We have seen several glimpses of auroras in the last couple of weeks after some massive explosions on the Sun sent a solar storm hurtling towards the Earth. When the solar storm hit the Earth's atmosphere, it sparked a geomagnetic storm that in turn created this awesome and rare aurora. It was of such brilliant hues that it left the internet stunned. The 'aurora explosion' video has now gone viral. A user named Vincent Ledvina shared a video on Instagram a couple of days ago which shows a glorious view of an aurora explosion in Alaska, the United States. "Aurora explosion in Alaska! Can't wait to go back," he said in the aurora video. Ledvina is known for sharing space weather and green skies videos on a regular basis.

He exclaimed, "This is what I mean when I say the aurora can "explode". After a countdown starting from three, the video shows an explosion of the aurora filling the sky full of green hues. The reflection of the green light everywhere can be seen making the view even more magnificent.

Ledvina further shared the experience via video captions which explained that the intensity of the aurora was so strong that it overexposed his camera. “It was so green to the naked eye, too. The explosion is actually called a substorm, which is where the aurora brightens for a brief period of time and extends equatorward,” he mentioned. The text further mentioned that Substorms go through three phases: expansion, breakup and recovery.

But let's come to the basics! How do these mesmerizing auroras form? And how does it exhibit different colours? Know everything here.

How do auroras form?

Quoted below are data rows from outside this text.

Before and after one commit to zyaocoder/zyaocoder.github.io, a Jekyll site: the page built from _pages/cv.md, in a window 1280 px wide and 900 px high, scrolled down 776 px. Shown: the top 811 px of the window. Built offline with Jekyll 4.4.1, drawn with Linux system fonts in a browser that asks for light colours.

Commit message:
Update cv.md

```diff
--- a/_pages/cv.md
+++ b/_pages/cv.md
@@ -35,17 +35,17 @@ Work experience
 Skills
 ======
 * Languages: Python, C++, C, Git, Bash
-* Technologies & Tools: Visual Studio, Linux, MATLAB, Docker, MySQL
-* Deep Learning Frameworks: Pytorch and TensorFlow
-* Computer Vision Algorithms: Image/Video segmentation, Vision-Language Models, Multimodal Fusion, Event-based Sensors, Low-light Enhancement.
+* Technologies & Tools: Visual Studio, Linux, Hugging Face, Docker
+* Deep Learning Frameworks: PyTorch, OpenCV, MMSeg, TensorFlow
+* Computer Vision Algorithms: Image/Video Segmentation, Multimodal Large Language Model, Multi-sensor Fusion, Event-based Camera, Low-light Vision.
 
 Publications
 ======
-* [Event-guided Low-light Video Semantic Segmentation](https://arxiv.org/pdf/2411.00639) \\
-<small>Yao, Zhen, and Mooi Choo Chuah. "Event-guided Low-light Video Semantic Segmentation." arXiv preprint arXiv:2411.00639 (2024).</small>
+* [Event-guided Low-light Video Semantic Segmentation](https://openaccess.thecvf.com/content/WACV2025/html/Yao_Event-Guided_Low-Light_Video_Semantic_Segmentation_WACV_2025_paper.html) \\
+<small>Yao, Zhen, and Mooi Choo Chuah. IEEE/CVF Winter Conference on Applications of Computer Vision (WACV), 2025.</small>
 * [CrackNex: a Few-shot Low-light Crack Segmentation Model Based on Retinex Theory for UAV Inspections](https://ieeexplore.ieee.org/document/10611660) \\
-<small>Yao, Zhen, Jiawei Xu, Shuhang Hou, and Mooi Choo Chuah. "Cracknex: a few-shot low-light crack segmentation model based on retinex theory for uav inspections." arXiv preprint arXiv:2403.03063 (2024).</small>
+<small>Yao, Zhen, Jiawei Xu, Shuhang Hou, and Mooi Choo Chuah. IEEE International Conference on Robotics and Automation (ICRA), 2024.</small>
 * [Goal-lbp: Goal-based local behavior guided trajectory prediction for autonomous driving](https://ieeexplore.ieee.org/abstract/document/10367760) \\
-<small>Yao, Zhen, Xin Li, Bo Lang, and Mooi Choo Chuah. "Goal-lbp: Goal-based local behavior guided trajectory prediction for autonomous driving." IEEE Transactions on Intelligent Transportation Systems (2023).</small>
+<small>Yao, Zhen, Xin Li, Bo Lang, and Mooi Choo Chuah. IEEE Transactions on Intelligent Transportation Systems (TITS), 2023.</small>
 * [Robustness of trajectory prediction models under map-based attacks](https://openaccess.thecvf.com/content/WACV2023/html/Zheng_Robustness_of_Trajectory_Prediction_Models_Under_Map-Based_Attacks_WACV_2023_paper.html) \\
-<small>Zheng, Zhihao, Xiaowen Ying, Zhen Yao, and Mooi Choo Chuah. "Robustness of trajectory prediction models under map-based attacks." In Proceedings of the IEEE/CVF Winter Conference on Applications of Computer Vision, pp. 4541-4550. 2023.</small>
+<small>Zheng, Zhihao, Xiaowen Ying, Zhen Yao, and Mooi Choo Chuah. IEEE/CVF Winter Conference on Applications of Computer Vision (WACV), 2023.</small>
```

Auroras are basically the fascinating lights in the sky, which is the aftermath of Geomagnetic storms. NASA explains that Auroras are created when charged particles from the Sun are trapped in Earth's magnetic environment.

The collision of charged particles can hit oxygen molecules which exhibit the Green and red hues, just like in the case of the latest aurora in Alaska. While the other Blue and Purple colours are caused by nitrogen molecules colliding with charged particles.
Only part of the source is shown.